Ikon wins £125,000 award and announces first UK exhibition of Renaissance master Carlo Crivelli | The Ikon Gallery in Birmingham has been announced as the recipient of the inaugural Ampersand Foundation Award, winning a £125,000 grant that will enable the gallery to curate the UK’s first exhibition of works by the 15th-century master Carlo Crivelli. Open to all Plus Tate members, the award helps the winning museum stage an ambitious ‘dream project’, which can take the form of an exhibition, new commission or gallery intervention. Expected to include four masterpieces from the National Gallery’s collection, Ikon’s winning proposal, Carlo Crivelli: Radical Illusionism in the 15th Century, will open in the summer of 2021. It will mark a departure for the Birmingham gallery, which is otherwise dedicated to contemporary art.

Stirling architecture prize awarded to Norwich council houses | A row of environmentally friendly council houses in Norwich has won the 2019 Stirling prize, awarded by the Royal Institute of British Architects (RIBA) to the best new building in the UK. The 105 light-brick homes that form an estate on Goldsmith Street were designed by London firm Mikhail Riches with Cathy Hawley, who strictly adhered to Passivhaus environmental standards, resulting in energy costs 70% cheaper than the national average. In competition with projects including London Bridge station and Nevill Holt Opera near Market Harborough, Goldsmith Street was praised by RIBA judges as ‘a modest masterpiece… high-quality architecture in its purest most environmentally and socially conscious form’.

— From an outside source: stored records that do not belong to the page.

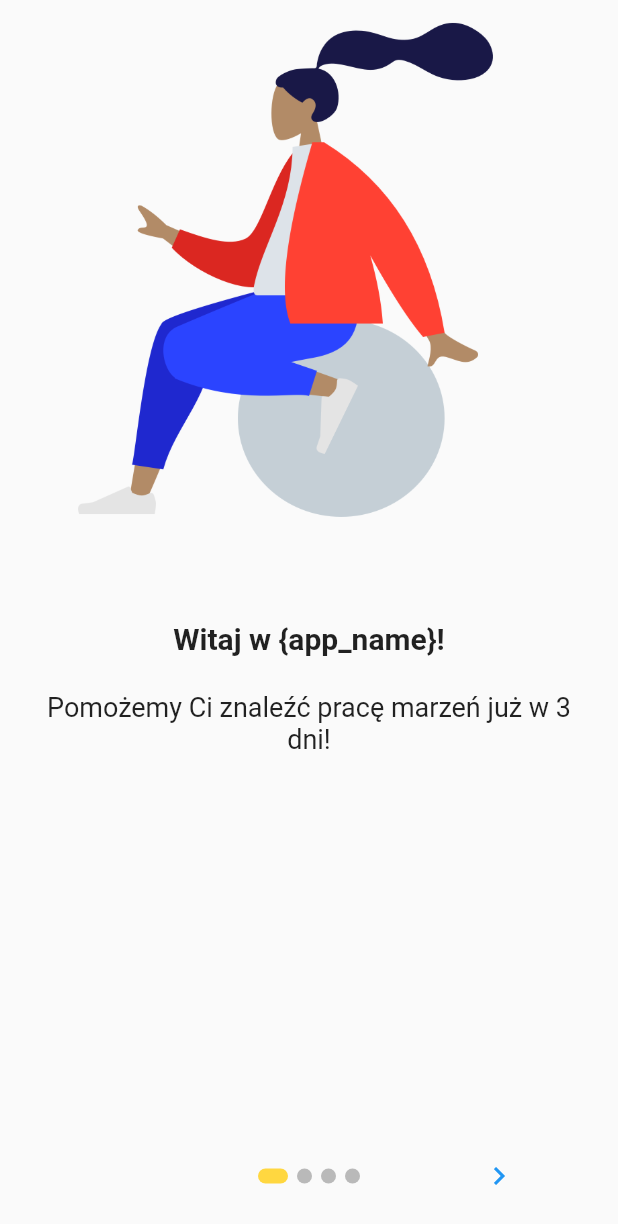
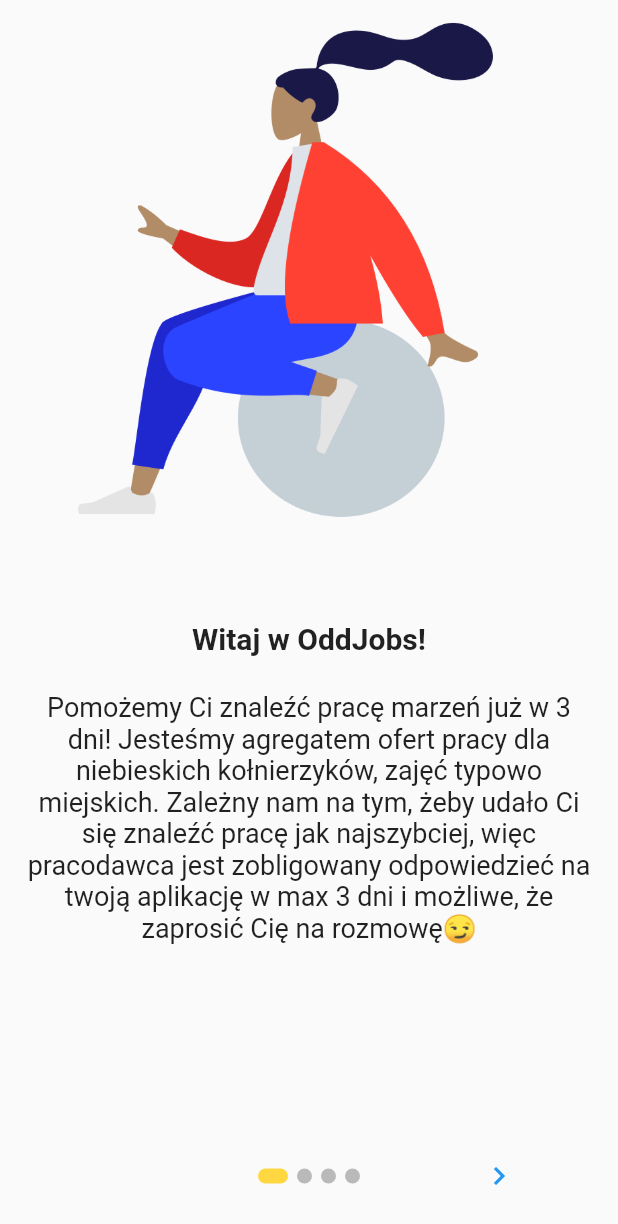
Before and after one commit to OddJobsPoland/OddJobs_ui, a Flutter app: the screen it shows once a user with an empty profile is signed in, after a tap on the "arrow back" icon, on a phone screen of 412 x 824 dp. Shown: the top 1224 px of the screen. Run offline on Flutter 3.47's test engine with Material 2 defaults, Android fonts, the light colour scheme and no system bars; drawn by our look-alikes of introduction_screen; our stand-ins replace firebase_auth, firebase_core, flutter_markdown, fluttertoast, font_awesome_flutter, jiffy and 5 more; missing offline and left inert: flutterfire_ui, syncfusion_flutter_core; accounts and stored records are empty; network calls fail.

Commit message:
Small colors tweak

```diff
--- a/lib/pages/mainIntro.dart
+++ b/lib/pages/mainIntro.dart
@@ -18,6 +18,8 @@
   SharedPreferences? _sharedPreferneces;
   bool isIntroDone = false;
 
+  //ASYNC
+
   _MainIntroState() {
     getSharedPreferences()
         .then((val) => setState(() {
@@ -34,9 +36,11 @@
 
   Future<bool?> getIntroDoneValue() async {
     return _sharedPreferneces!.getBool('IntroDone') == null
-        ? await _sharedPreferneces!.setBool('IntroDone', false)
+        ? await _sharedPreferneces!.setBool('IntroDone', true)
         : _sharedPreferneces!.getBool('IntroDone');
   }
+
+  //END ASYNC
 
   @override
   void initState() {
@@ -45,7 +49,7 @@
 
   @override
   Widget build(BuildContext context) {
-    var _value;
+    var _choiceChipValue;
     PersistentTabController _controller;
     _controller = PersistentTabController(initialIndex: 1);
 
@@ -58,20 +62,20 @@
         PersistentBottomNavBarItem(
           icon: Icon(Icons.emoji_people),
           title: ("Konto"),
-          activeColorPrimary: Colors.greenAccent,
-          inactiveColorPrimary: CupertinoColors.systemGrey,
+          activeColorPrimary: Colors.amber,
+          inactiveColorPrimary: Color.fromARGB(255, 77, 201, 141),
         ),
         PersistentBottomNavBarItem(
           icon: Icon(Icons.auto_awesome_motion_outlined),
           title: ("Oferty"),
-          activeColorPrimary: Colors.greenAccent,
-          inactiveColorPrimary: CupertinoColors.systemGrey,
+          activeColorPrimary: Colors.amber,
+          inactiveColorPrimary: Color.fromARGB(255, 77, 201, 141),
         ),
         PersistentBottomNavBarItem(
           icon: Icon(Icons.forum_rounded),
           title: ("Czaty"),
-          activeColorPrimary: Colors.greenAccent,
-          inactiveColorPrimary: CupertinoColors.systemGrey,
+          activeColorPrimary: Colors.amber,
+          inactiveColorPrimary: Color.fromARGB(255, 77, 201, 141),
         ),
       ];
     }
@@ -81,8 +85,9 @@
     List<PageViewModel> _introScreenPages() {
       return [
         PageViewModel(
-          title: "Witaj w {app_name}!",
-          body: "Pomożemy Ci znaleźć pracę marzeń już w 3 dni!",
+          title: "Witaj w OddJobs!",
+          body:
+              "Pomożemy Ci znaleźć pracę marzeń już w 3 dni! Jesteśmy agregatem ofert pracy dla niebieskich kołnierzyków, zajęć typowo miejskich. Zależny nam na tym, żeby udało Ci się znaleźć pracę jak najszybciej, więc pracodawca jest zobligowany odpowiedzieć na twoją aplikację w max 3 dni i możliwe, że zaprosić Cię na rozmowę😏",
           image: Image.asset("assets/sitting-1@2x.png"),
         ),
         PageViewModel(
@@ -100,7 +105,7 @@
             TextField(
               decoration: InputDecoration(
                 labelText: 'Jak się nazywasz',
-                labelStyle: TextStyle(color: Colors.green),
+                labelStyle: TextStyle(color: Colors.blueGrey),
                 focusColor: Colors.green,
                 border: OutlineInputBorder(),
                 enabledBorder: OutlineInputBorder(
@@ -127,7 +132,7 @@
             TextField(
               decoration: InputDecoration(
                 labelText: 'Numer telefonu',
-                labelStyle: TextStyle(color: Colors.green),
+                labelStyle: TextStyle(color: Colors.blueGrey),
                 focusColor: Colors.green,
                 border: OutlineInputBorder(),
                 enabledBorder: OutlineInputBorder(
@@ -191,7 +196,7 @@
             TextField(
               decoration: InputDecoration(
                 labelText: 'Adres zamieszkania',
-                labelStyle: TextStyle(color: Colors.green),
+                labelStyle: TextStyle(color: Colors.blueGrey),
                 focusColor: Colors.green,
                 border: OutlineInputBorder(),
                 enabledBorder: OutlineInputBorder(
@@ -218,7 +223,7 @@
             TextField(
               decoration: InputDecoration(
                 labelText: 'Data urodzin',
-                labelStyle: TextStyle(color: Colors.green),
+                labelStyle: TextStyle(color: Colors.blueGrey),
                 focusColor: Colors.green,
                 border: OutlineInputBorder(),
                 enabledBorder: OutlineInputBorder(
@@ -260,10 +265,10 @@
                   (int idx) {
                     return ChoiceChip(
                         label: Text(options[idx]),
-                        selected: _value == idx,
+                        selected: _choiceChipValue == idx,
                         onSelected: (bool selected) {
                           setState(() {
-                            _value = selected ? idx : null;
+                            _choiceChipValue = selected ? idx : null;
                           });
                         });
                   },
@@ -292,7 +297,7 @@
                 children: [
                   Icon(FontAwesomeIcons.twitter, size: 20.0),
                   Text(
-                    " @{app_name}",
+                    " @OddJobs",
                     style: TextStyle(fontSize: 20),
                     textAlign: TextAlign.center,
                   ),
@@ -345,6 +350,7 @@
     }
 
     Future<void> _onIntroEnd(context) async {
+      await _sharedPreferneces!.setBool('IntroDone', false);
       Navigator.of(context).push(
         MaterialPageRoute(builder: (_) => _tabView()),
       );
```
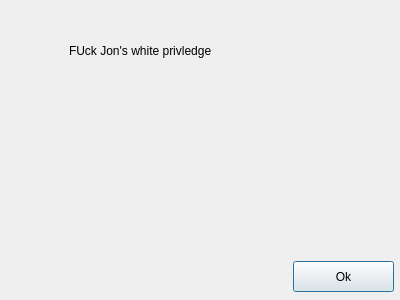
Above: LoginGUI/intro.ui from ShihoVN/HiveChime before the change. Below: the same form after it.
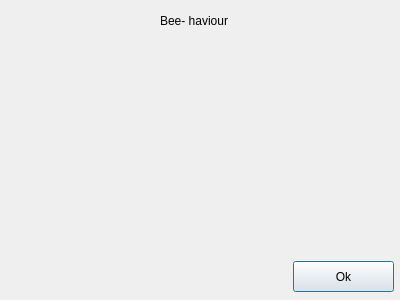
That is the form after the change.

The edit to the form file:
```diff
--- a/LoginGUI/intro.ui
+++ b/LoginGUI/intro.ui
@@ -13,19 +13,6 @@
   <property name="windowTitle">
    <string>Dialog</string>
   </property>
-  <widget class="QLabel" name="label">
-   <property name="geometry">
-    <rect>
-     <x>69</x>
-     <y>30</y>
-     <width>221</width>
-     <height>41</height>
-    </rect>
-   </property>
-   <property name="text">
-    <string>FUck Jon's white privledge</string>
-   </property>
-  </widget>
   <widget class="QPushButton" name="pushButton">
    <property name="geometry">
     <rect>
@@ -39,6 +26,19 @@
     <string>Ok</string>
    </property>
   </widget>
+  <widget class="QLabel" name="label">
+   <property name="geometry">
+    <rect>
+     <x>160</x>
+     <y>10</y>
+     <width>81</width>
+     <height>21</height>
+    </rect>
+   </property>
+   <property name="text">
+    <string>Bee- haviour </string>
+   </property>
+  </widget>
  </widget>
  <resources/>
  <connections/>
```
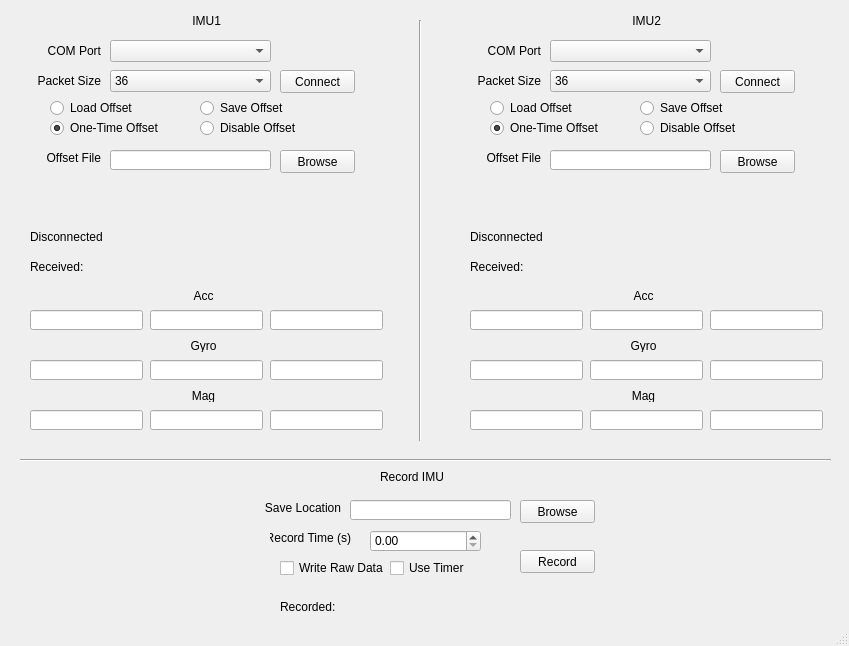
First picture: the form in recorder_double.ui, repository shiroya108/esa_imu_receiver, before the edit.
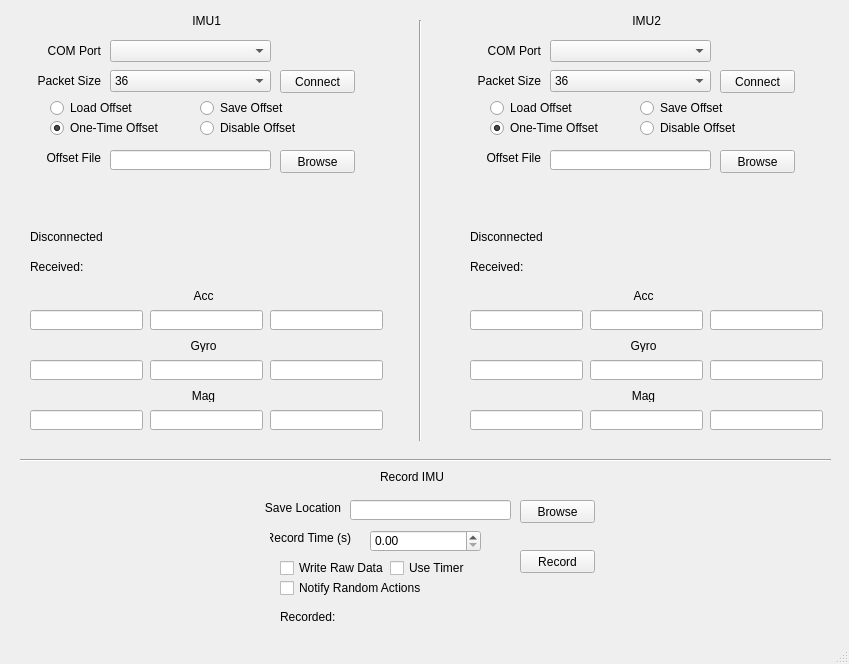
Second picture: the form after the edit.

The edit to the form file:
```diff
--- a/recorder_double.ui
+++ b/recorder_double.ui
@@ -7,7 +7,7 @@
     <x>0</x>
     <y>0</y>
     <width>849</width>
-    <height>646</height>
+    <height>664</height>
    </rect>
   </property>
   <property name="windowTitle">
@@ -430,7 +430,7 @@
     <property name="geometry">
      <rect>
       <x>280</x>
-      <y>600</y>
+      <y>610</y>
       <width>91</width>
       <height>16</height>
      </rect>
@@ -446,7 +446,7 @@
     <property name="geometry">
      <rect>
       <x>390</x>
-      <y>600</y>
+      <y>610</y>
       <width>101</width>
       <height>16</height>
      </rect>
@@ -976,6 +976,19 @@
      <enum>Qt::Vertical</enum>
     </property>
    </widget>
+   <widget class="QCheckBox" name="checkUseRandomAction">
+    <property name="geometry">
+     <rect>
+      <x>280</x>
+      <y>580</y>
+      <width>211</width>
+      <height>16</height>
+     </rect>
+    </property>
+    <property name="text">
+     <string>Notify Random Actions</string>
+    </property>
+   </widget>
   </widget>
   <widget class="QStatusBar" name="statusbar"/>
  </widget>
```
Left out of the diff: 2 changed lines with no effect on the pictures.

Philadelphia’s Institute of Contemporary Art receives gift of $1.15 million | The Institute of Contemporary Art (ICA), part of the University of Pennsylvania, Philadelphia, has received a gift of $1.15m from an anonymous donor. The donation will form an endowment fund for the position of director of public engagement, while supporting a travel fund for undergraduates studying art history at the university.